They say college is a time of change and transformation.
That definitely has been true for senior Caleb Scoles.
Scoles started his college life as a player on The University of Toledo baseball team and then ended it as a coach. In between those two milestones was a series of physical setbacks that sent him on a challenging path he certainly didn’t anticipate. Nevertheless, Scoles ultimately found his college journey very rewarding.
A Richland, Mich., native, Scoles became a Rocket following a prep career in which he was a two-time all-district and all-league pitcher at Gull Lake High School. While he had other offers, the campus and academics swayed him into donning the Midnight Blue and Gold.
Scoles’ baseball career, however, did not get off to a great start. He missed his freshman season in 2017 after experiencing arm pain in the fall. Instead of taking the mound for the Rockets that year, he underwent physical therapy to try and relieve some of the pain in his bicep and shoulder.
He came back as a sophomore in the fall and was looking to work past the injury issues that plagued him the year before. But his arm wasn’t feeling any better. He was still experiencing discomfort even after months of physical therapy. An MRI revealed that he had a partially torn labrum. Once again, his season was over before it began.
“It was probably one of the hardest things I have been through,” Scoles said.
By the start of Scoles’ junior season, it appeared that the physical therapy had paid off. That fall, Scoles was throwing again without pain for first time in years. He was on track to be ready for the 2019 season when, again, the pain in his biceps and shoulder reappeared.

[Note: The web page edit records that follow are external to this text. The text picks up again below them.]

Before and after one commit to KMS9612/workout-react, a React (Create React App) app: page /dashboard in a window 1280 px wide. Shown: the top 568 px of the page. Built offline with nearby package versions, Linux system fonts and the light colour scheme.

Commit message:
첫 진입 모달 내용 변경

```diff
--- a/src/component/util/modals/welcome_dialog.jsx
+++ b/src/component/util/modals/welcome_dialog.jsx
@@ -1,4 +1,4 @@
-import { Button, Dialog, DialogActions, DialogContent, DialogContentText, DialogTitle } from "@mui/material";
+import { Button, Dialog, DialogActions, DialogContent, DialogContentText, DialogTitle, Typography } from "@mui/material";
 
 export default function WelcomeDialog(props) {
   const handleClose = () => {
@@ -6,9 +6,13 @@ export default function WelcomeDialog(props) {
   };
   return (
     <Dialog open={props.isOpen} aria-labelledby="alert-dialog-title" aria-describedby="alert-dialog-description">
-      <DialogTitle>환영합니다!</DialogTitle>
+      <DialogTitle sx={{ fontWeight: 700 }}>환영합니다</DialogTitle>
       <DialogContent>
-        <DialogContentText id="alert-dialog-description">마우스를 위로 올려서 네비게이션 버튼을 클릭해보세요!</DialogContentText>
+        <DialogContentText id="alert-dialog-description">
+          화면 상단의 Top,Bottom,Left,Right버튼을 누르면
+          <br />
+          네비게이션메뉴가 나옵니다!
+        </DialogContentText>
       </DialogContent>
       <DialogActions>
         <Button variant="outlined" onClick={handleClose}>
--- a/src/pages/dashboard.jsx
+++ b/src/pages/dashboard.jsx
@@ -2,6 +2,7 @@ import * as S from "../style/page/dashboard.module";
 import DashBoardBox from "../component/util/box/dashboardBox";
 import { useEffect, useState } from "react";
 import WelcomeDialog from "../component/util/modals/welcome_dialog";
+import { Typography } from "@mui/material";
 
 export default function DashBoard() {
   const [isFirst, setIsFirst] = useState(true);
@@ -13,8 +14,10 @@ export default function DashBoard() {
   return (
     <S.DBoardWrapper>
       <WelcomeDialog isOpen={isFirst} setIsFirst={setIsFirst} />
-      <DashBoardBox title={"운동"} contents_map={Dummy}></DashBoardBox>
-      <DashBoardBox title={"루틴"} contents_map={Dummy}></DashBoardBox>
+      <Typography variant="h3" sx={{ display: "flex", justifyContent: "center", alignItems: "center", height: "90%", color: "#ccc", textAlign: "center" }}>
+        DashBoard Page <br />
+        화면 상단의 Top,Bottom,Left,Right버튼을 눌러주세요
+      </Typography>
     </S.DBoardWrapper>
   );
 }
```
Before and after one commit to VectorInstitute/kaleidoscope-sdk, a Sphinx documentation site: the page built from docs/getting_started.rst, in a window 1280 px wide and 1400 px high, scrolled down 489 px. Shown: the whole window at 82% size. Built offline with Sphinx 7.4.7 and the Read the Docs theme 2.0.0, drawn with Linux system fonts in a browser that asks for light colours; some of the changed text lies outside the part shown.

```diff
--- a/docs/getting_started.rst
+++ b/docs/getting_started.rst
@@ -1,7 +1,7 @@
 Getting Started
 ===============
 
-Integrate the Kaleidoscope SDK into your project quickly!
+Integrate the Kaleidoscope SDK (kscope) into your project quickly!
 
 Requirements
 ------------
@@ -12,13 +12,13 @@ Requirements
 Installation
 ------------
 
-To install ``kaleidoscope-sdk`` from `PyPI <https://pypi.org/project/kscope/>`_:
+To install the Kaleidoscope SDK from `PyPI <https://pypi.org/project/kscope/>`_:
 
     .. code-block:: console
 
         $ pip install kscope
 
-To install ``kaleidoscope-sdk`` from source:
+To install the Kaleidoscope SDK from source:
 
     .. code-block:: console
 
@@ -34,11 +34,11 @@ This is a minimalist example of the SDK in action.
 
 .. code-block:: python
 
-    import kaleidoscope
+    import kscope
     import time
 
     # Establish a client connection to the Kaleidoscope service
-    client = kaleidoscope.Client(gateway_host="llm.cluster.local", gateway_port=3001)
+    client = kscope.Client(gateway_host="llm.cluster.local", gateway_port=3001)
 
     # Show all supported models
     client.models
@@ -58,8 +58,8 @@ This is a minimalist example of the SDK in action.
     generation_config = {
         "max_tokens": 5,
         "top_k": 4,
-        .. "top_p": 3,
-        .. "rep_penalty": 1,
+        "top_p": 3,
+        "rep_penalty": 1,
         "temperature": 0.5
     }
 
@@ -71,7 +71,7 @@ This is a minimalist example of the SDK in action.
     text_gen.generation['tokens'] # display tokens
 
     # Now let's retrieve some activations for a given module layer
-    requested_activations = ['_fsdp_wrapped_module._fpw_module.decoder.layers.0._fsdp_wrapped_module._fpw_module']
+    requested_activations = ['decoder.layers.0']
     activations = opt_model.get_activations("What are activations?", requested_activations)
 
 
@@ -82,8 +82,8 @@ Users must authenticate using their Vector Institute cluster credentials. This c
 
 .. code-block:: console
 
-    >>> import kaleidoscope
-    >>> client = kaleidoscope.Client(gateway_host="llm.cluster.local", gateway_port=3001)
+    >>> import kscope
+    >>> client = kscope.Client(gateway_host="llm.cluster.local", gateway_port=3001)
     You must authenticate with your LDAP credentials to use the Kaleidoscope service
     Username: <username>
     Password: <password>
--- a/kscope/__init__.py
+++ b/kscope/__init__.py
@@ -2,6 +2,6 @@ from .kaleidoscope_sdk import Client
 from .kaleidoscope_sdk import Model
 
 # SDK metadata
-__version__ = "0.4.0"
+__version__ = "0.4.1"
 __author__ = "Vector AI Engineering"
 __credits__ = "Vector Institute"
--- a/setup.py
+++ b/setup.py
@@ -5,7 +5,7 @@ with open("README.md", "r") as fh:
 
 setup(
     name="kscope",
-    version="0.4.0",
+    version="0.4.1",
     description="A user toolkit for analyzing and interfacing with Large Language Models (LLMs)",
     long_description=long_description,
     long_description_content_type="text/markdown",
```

This time there was no avoiding it; Scoles underwent surgery to repair his labrum and bicep tendon that spring, wiping out his 2019 season. It was the third straight year he missed due to injury, and it would end up being his last season as a Toledo baseball player. He ended his career having never appeared in a game for the Rockets as a player.
“Despite the surgery and extensive rehab efforts, my arm didn’t heal the way I hoped it would,” Scoles said. “I was very fortunate that I had teammates around who supported me. Even though I didn’t see time on the field as a player, I made the most of being a part of the team during games and practices.”
Entering his senior year and the 2020 baseball season, Scoles was presented with an opportunity to continue his baseball career in a different capacity. Instead of being on the roster as a player, he could serve as a student assistant coach.
“When I was hired last summer, one of the first things I did was call all the players on the current team,” Head Coach Rob Reinstetle said. “I talked to Caleb, and he gave me some insight into the arm struggles he’d had during his time at Toledo. He said that he loved Toledo baseball, but didn’t feel he could pitch anymore. We talked about his options and had the idea of him being a student assistant coach.”
For Scoles, the decision was a no-brainer.
“It was a simple decision for me because I loved all of my teammates, and I love the game of baseball,” he said. “I knew that I would have really missed everything if I said no.”
So, for the 2020 season, Scoles played an important role on the Rockets’ coaching staff. He served as the team’s first base coach and helped relay signals from the dugout when Toledo was pitching.
“My favorite part of being a coach was getting to travel with the team across the country and getting to play great competition,” Scoles said of his coaching stint with the Rockets this past spring. “I also couldn’t complain about being at the baseball field every day. I thoroughly enjoyed my time being a coach.”
“He proved to be a very valuable member of my staff,” Reinstetle said. “He was a great leader and had the respect of the team. He worked daily with the pitchers and took on just about every task we threw his way.”
Of course, for Scoles and the rest of the Rockets, this past season was cut short due to the coronavirus pandemic. After returning with the baseball team from its spring break trip in March, Scoles stayed in Toledo for a couple weeks before heading back to his parents’ house in Michigan.
Scoles is set to graduate this weekend with a degree in marketing and professional sales. He has a sales job lined up that will begin in July. With his college career winding down, he is able to reflect on the time he spent at The University of Toledo and how it prepared him for life after college.
“Being a college athlete really helped me handle the ups and downs that I’ve experienced over the last few years, which really helped me grow as a person,” he said. “From an academic standpoint, I was able to grow a ton within my sales classes, which really helped prepare me for my job after college.”